Environmental cleaning in aged care: it’s the little things

Environmental cleaning is achieved with simple tools and products, but is it really that simple? 

We know environmental cleaning is not a simple task. It has evidence-based science behind it and its significance is often lost in the hurry and demand of a busy environment. Our cleaners are responsible for much more than meets the eye and their role is crucial.

Here at Bug Control, July's focus is environmental cleaning, so we have some fresh reminders of the little things that make a big difference in your facility.

Empower your cleaners to deliver

Is the cleaning equipment clean? Do a review. Is it functional and fit for purpose? Are the cleaning trolleys in good working order and do they have regular cleaning and maintenance? You cannot clean with dirty tools.

Equipment that is old, dirty or deteriorating will not be effective and will act as a reservoir, transporting pathogens around a facility. Equipment should be suited to the task and make performing the task easier. Staff who have the right resources are going to have a better opportunity to do the job right.

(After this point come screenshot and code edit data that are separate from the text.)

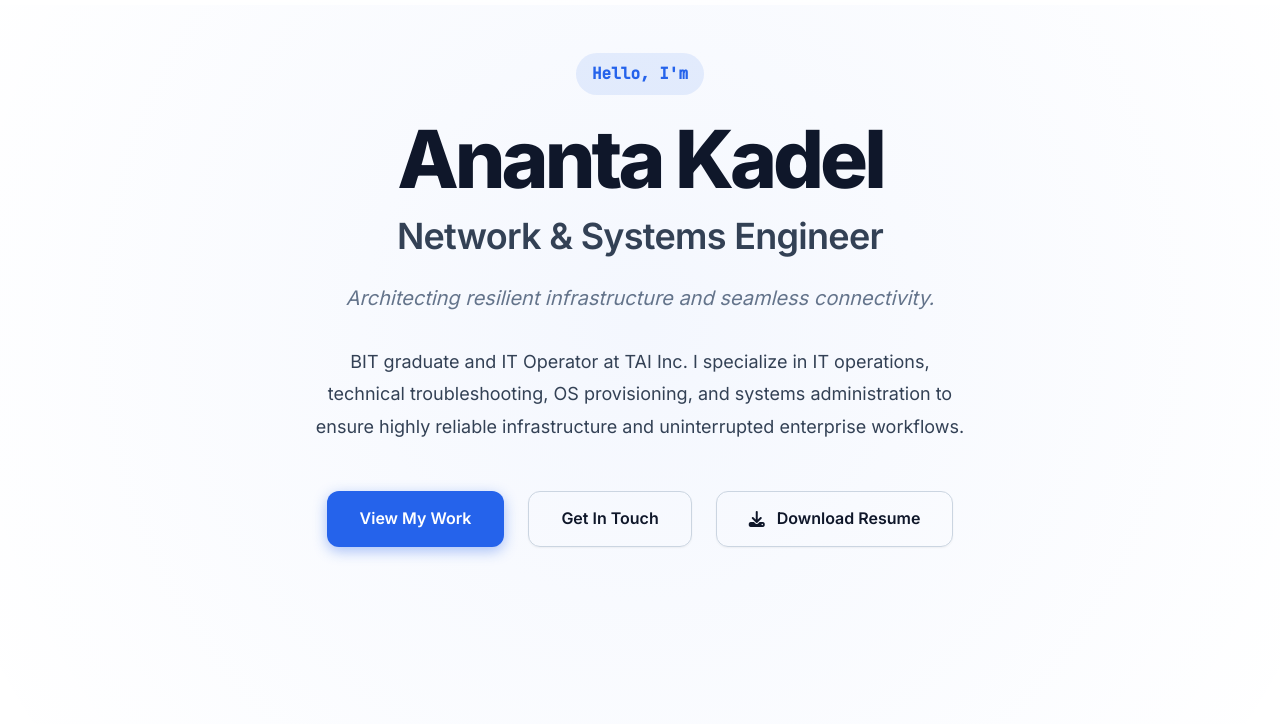
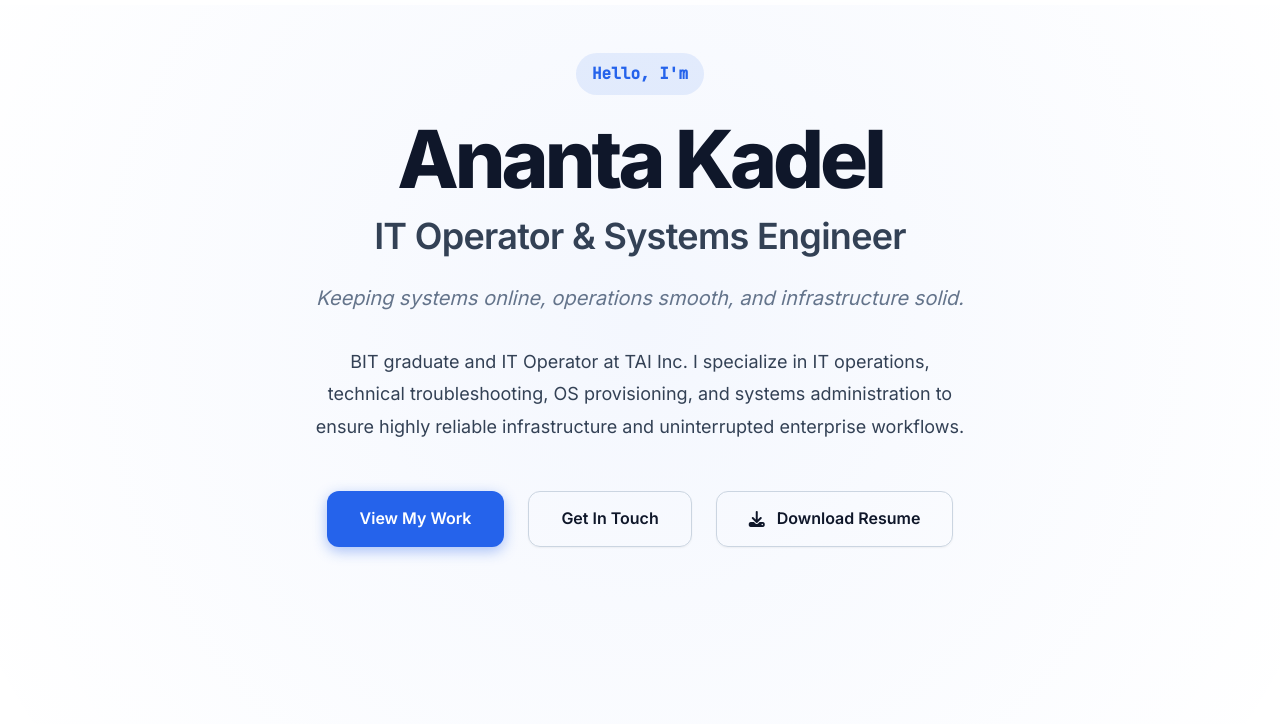
Before and after one commit to Anantakadel/Portfolio-Website, a plain HTML site: page index.html in a window 1280 px wide. Shown: the part 76-800 px from the top of the page. Drawn offline with Linux system fonts and the light colour scheme.

Commit message:
Change subtitle and tagline in index.html
Updated subtitle and tagline to reflect current role and responsibilities.

```diff
--- a/index.html
+++ b/index.html
@@ -97,15 +97,12 @@
         <div class="hero-content reveal">
           <span class="hero-greeting">Hello, I'm</span>
           <h1 class="hero-title">Ananta Kadel</h1>
-          <h2 class="hero-subtitle">Network & Systems Engineer</h2>
+          <h2 class="hero-subtitle">IT Operator & Systems Engineer</h2>
           <p class="hero-tagline">
-            Architecting resilient infrastructure and seamless connectivity.
+            Keeping systems online, operations smooth, and infrastructure solid.
           </p>
           <p class="hero-description">
-            BIT graduate and IT Operator at TAI Inc. I specialize in IT
-            operations, technical troubleshooting, OS provisioning, and systems
-            administration to ensure highly reliable infrastructure and
-            uninterrupted enterprise workflows.
+            BIT graduate and IT Operator at TAI Inc. I specialize in IT operations, technical troubleshooting, OS provisioning, and systems administration to ensure highly reliable infrastructure and uninterrupted enterprise workflows.
           </p>
 
           <div class="hero-buttons">
```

If we have the tools and the products, do we have staff who know how to put it all together? Cleaning of the clinical environment is a science. A cleaning program should include education for cleaning staff. Do your team have regular evidence-based education sessions and access to industry innovations? Do they know when they need clean water in the bucket? Do the cleaning staff understand the ‘why?’ behind cleaning colour codes? An organisation that invests in the development of its people power equips its team to perform well and succeed. 

Reinforce the basics

As one of the seven standard precautions, environmental cleaning gives those in our care the opportunity to live free of preventable infection. Standard precautions apply to everyone in a healthcare environment, always. Facilities should have a cleaning policy that reflects the Standards and best practice. It should be written in a way that is easy to understand. A cleaning policy should include a cleaning schedule and outline the various levels of cleaning expectation, tailored to your facility.  

Whose job is environmental cleaning?

In the healthcare environment surfaces are classified by how frequently they are touched or used. Low touch areas might include ceilings, windows, skirting or scotia.

The NHMRC (2019) recommends frequently touched surfaces be cleaned at least daily with a detergent solution.

Frequently touched surfaces are the responsibility of cleaning staff. The surfaces considered to be frequently touched include handrails, walkers, commodes, toilets, door handles and push points, remotes, musical equipment, sliding sheets, phones, call buttons, bed rails – to name a few.

The cleaning of shared clinical equipment such as thermometers, sphygmomanometers and stethoscopes, and glucose monitors are the responsibility of the clinical staff using the equipment. They should be cleaned between residents. Equipment fixed in a room, such as a wall-mounted sphygmomanometer, should be cleaned after each use.  

The cleaning of surfaces like curtains, soft furnishings and carpet should be included in the facility’s cleaning policy and should be fairly frequent. Any carpet covering needs to comply with AS/NZS 3733:2018. Carpet should be regularly vacuumed and commercially steamed cleaned frequently, particularly after spills or accidents.  

Mindset modifications

How can we encourage better environmental cleaning practices in aged care facilities? 

  1. Encourage staff to speak up. When staff see something of concern in the clinical environment, they should be able to share this safely. Criticism can be feedback and having someone take the time to share their observations is of value to your facility. Those on the floor have a unique vantage and understand the challenges of the environment. 
  2. Make people the priority. Organisations that recognise their staff for their contributions and invest in the development of their people have better retention and productivity. A recognition program may be a good starting point and provides a platform for acknowledgement and for staff be appreciated for their efforts.  

It's hard reviewing environmental cleaning effectiveness and policy from scratch. Consider an internal environmental cleaning audit, or schedule spot checks of cleaning efforts, to identify areas for continued improvement. If you’d like some expert help in polishing your facility’s cleaning processes, contact Bug Control today for an environmental cleaning audit.  

As our Operational Director Michele Pasco says: “If we all do out bit, no matter how small we can stop infections.”

Resources 

The NHMRC (2019) provides a table of recommended cleaning frequencies.  

https://www.icleanconference.com.au/ – a limited time free virtual cleaning conference  

References 

https://www.shrm.org/resourcesandtools/tools-and-samples/toolkits/pages/understandinganddevelopingorganizationalculture.aspx

https://www.worksafe.govt.nz/managing-health-and-safety/workers/your-rights-and-obligations/

https://pubmed.ncbi.nlm.nih.gov/26290935/

https://www.hqsc.govt.nz/our-programmes/infection-prevention-and-control/topics/precautions-standard-and-transmission-based/